══ MATERIAL TO PROCESS

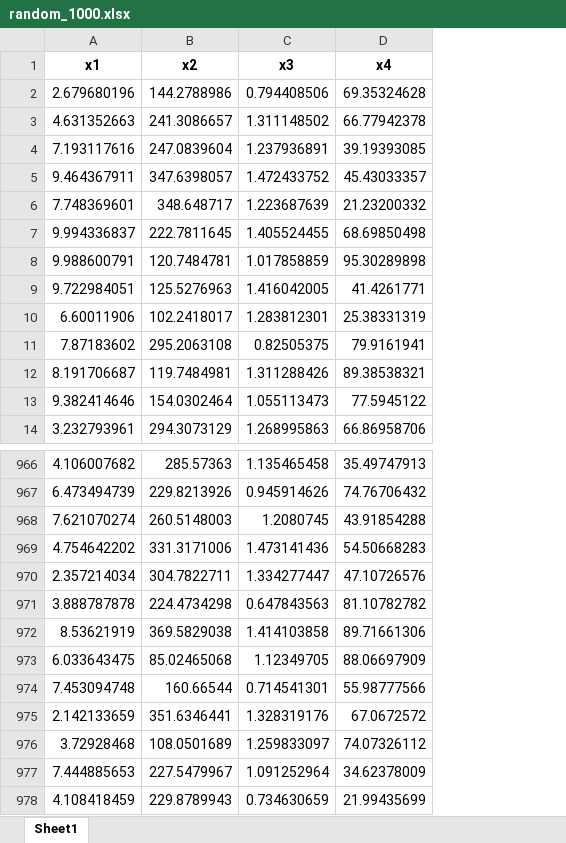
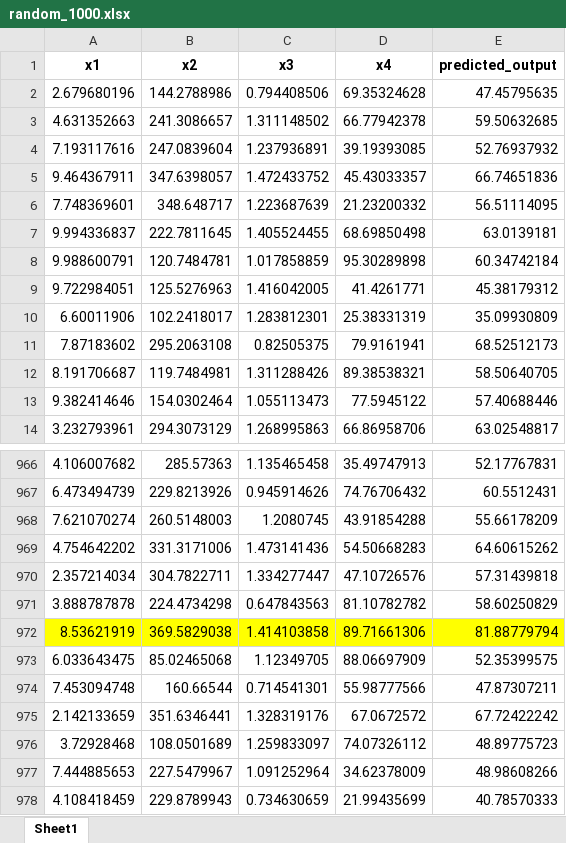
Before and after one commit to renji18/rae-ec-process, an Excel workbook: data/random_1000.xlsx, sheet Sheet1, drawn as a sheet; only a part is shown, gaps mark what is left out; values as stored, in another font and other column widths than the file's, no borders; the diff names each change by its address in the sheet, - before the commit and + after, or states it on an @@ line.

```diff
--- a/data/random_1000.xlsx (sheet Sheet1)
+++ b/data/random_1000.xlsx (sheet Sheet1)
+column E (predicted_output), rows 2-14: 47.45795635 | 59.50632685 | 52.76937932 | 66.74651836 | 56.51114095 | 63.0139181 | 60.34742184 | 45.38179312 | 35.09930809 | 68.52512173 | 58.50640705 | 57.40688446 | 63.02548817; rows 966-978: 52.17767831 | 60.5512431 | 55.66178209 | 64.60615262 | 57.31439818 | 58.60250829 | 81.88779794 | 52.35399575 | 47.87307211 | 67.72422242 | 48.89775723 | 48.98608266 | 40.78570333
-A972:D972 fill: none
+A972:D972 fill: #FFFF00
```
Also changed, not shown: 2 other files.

════

The whole listing should be printed again exactly as written, images excluded.

Before and after one commit to renji18/rae-ec-process, an Excel workbook: data/random_1000.xlsx, sheet Sheet1, drawn as a sheet; only a part is shown, gaps mark what is left out; values as stored, in another font and other column widths than the file's, no borders; the diff names each change by its address in the sheet, - before the commit and + after, or states it on an @@ line.

```diff
--- a/data/random_1000.xlsx (sheet Sheet1)
+++ b/data/random_1000.xlsx (sheet Sheet1)
+column E (predicted_output), rows 2-14: 47.45795635 | 59.50632685 | 52.76937932 | 66.74651836 | 56.51114095 | 63.0139181 | 60.34742184 | 45.38179312 | 35.09930809 | 68.52512173 | 58.50640705 | 57.40688446 | 63.02548817; rows 966-978: 52.17767831 | 60.5512431 | 55.66178209 | 64.60615262 | 57.31439818 | 58.60250829 | 81.88779794 | 52.35399575 | 47.87307211 | 67.72422242 | 48.89775723 | 48.98608266 | 40.78570333
-A972:D972 fill: none
+A972:D972 fill: #FFFF00
```
Also changed, not shown: 2 other files.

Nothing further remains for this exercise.